↓

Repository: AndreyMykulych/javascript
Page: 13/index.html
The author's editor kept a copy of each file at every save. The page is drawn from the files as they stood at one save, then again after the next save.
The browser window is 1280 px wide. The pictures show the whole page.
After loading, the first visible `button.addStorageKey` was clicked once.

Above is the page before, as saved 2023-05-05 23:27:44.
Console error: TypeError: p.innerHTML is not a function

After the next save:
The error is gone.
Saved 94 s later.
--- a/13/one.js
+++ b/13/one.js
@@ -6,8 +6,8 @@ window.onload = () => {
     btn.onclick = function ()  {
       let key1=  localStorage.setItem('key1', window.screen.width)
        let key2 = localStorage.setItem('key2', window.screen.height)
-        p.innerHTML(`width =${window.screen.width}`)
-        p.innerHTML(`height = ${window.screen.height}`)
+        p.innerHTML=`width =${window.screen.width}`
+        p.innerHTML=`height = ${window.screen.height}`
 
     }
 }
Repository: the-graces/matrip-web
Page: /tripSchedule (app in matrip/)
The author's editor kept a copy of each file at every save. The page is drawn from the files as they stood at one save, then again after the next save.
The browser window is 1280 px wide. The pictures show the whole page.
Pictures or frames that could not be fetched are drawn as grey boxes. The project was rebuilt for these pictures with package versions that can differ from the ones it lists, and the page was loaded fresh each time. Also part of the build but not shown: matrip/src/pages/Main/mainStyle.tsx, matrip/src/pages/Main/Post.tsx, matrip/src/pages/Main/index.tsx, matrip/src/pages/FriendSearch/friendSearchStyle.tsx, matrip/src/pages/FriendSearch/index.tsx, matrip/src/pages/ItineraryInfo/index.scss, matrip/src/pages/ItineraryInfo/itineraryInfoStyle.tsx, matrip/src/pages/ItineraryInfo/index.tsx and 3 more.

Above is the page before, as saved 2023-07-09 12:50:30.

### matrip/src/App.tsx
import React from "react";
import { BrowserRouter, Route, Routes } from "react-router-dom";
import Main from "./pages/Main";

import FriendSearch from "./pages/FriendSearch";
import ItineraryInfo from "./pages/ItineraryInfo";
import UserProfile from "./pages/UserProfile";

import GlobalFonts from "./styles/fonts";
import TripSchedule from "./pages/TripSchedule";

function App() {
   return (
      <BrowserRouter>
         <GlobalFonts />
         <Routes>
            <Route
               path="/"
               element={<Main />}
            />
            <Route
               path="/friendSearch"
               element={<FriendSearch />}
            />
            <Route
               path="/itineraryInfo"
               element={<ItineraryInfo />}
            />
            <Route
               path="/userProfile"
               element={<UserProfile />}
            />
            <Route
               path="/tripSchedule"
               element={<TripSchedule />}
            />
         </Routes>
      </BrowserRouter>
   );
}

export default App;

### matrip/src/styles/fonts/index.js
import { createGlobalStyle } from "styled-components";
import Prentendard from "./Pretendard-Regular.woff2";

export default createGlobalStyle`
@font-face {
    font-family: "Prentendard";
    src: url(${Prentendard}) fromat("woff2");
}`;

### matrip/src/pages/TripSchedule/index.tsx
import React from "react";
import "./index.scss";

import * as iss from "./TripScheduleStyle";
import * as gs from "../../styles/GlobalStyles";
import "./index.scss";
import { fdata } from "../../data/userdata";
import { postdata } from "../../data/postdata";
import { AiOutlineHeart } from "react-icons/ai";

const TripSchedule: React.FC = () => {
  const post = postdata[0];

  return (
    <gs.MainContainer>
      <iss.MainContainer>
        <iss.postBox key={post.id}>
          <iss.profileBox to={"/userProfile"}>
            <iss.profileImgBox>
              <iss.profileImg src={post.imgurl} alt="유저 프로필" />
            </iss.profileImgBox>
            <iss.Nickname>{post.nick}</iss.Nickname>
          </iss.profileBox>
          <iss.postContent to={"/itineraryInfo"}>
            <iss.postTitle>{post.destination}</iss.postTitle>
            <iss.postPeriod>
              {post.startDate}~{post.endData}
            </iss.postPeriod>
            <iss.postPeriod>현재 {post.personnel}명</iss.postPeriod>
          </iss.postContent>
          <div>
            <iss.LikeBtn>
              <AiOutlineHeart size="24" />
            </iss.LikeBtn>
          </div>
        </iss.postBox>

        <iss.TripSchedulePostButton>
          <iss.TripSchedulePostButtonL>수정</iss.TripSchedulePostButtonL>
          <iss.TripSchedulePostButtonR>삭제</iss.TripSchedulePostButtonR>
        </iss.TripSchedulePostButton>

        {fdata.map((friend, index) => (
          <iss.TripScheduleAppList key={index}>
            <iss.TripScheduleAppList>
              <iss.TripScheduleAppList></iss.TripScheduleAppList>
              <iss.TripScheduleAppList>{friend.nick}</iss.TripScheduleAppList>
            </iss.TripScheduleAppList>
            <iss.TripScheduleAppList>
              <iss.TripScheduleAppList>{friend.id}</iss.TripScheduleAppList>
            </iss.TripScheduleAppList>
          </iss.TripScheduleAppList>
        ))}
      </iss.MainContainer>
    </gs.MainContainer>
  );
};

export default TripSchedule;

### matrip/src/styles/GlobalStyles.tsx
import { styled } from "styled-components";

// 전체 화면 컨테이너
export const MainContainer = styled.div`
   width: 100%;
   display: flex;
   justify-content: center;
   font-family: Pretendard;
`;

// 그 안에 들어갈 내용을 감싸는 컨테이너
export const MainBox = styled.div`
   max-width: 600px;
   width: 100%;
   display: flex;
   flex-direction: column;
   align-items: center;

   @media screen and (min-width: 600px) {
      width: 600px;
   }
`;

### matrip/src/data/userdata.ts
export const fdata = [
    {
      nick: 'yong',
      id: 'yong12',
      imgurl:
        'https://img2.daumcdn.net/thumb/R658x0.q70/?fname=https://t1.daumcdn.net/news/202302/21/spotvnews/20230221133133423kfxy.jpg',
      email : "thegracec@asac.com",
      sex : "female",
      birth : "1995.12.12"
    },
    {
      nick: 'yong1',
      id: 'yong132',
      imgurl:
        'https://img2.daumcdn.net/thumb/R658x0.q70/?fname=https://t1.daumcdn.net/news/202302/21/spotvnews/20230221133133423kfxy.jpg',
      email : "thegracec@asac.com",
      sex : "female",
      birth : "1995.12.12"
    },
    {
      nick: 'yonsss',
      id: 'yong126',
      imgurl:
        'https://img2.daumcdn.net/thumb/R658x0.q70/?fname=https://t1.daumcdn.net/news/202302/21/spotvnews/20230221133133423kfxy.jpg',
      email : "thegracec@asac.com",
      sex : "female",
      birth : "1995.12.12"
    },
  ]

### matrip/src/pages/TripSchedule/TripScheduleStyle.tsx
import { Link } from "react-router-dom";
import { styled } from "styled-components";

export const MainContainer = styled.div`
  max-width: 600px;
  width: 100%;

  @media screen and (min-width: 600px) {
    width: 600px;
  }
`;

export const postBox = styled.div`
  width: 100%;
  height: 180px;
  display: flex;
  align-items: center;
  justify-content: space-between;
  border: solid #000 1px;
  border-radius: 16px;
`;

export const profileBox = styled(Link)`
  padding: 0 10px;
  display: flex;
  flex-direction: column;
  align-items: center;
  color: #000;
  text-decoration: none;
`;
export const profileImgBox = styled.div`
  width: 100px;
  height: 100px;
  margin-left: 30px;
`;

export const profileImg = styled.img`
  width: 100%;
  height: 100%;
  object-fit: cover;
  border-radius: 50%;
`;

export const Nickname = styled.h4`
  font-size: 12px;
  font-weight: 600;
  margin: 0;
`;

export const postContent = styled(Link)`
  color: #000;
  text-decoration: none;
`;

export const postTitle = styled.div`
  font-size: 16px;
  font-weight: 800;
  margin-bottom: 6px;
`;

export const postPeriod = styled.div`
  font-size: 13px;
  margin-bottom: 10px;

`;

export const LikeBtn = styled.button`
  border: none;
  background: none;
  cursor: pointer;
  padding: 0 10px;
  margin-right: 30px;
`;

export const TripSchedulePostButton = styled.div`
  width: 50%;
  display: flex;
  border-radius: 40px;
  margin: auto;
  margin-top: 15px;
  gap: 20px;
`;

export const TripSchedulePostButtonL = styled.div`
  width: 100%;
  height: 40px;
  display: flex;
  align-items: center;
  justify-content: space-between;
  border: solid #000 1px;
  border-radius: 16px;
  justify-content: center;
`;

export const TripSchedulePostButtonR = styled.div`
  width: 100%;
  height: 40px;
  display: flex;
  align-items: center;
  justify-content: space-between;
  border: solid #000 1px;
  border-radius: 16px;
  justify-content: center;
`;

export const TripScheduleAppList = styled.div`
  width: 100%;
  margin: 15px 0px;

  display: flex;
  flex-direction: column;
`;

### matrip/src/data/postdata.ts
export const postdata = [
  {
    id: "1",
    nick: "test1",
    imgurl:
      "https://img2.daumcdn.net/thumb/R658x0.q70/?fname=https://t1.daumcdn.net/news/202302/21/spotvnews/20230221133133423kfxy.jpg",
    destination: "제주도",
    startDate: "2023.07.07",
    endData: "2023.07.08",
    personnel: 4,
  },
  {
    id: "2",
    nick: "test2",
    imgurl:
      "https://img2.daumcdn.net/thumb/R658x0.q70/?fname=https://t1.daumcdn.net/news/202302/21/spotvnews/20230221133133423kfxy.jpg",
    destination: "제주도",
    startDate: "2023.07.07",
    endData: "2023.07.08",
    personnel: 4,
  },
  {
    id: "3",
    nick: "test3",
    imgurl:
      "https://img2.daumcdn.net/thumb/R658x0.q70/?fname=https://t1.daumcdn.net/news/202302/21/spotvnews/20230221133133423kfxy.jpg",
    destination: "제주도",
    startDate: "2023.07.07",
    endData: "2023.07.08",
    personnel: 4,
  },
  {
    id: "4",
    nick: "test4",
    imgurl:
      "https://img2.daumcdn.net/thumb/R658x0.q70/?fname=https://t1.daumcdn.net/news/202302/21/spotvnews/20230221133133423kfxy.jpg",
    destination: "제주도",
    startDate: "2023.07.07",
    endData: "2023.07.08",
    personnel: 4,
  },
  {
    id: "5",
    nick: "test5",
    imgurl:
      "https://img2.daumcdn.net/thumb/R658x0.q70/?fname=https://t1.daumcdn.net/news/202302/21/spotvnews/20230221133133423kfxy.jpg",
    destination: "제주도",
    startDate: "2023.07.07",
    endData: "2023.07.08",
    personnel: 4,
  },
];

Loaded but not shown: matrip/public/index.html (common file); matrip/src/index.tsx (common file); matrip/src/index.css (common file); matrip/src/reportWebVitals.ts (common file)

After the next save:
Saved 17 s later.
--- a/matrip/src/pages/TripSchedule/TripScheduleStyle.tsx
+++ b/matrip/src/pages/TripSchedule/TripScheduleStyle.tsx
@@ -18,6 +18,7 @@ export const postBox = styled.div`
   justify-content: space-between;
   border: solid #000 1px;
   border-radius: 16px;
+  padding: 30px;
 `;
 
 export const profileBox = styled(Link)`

↑

▶ _ACTIVITY_
Filter the entries above down to the lines that contain "height".

▶ _ANSWER SPACE_
        let key2 = localStorage.setItem('key2', window.screen.height)
-        p.innerHTML(`height = ${window.screen.height}`)
+        p.innerHTML=`height = ${window.screen.height}`
  height: 180px;
  height: 100px;
  height: 100%;
  height: 40px;
  height: 40px;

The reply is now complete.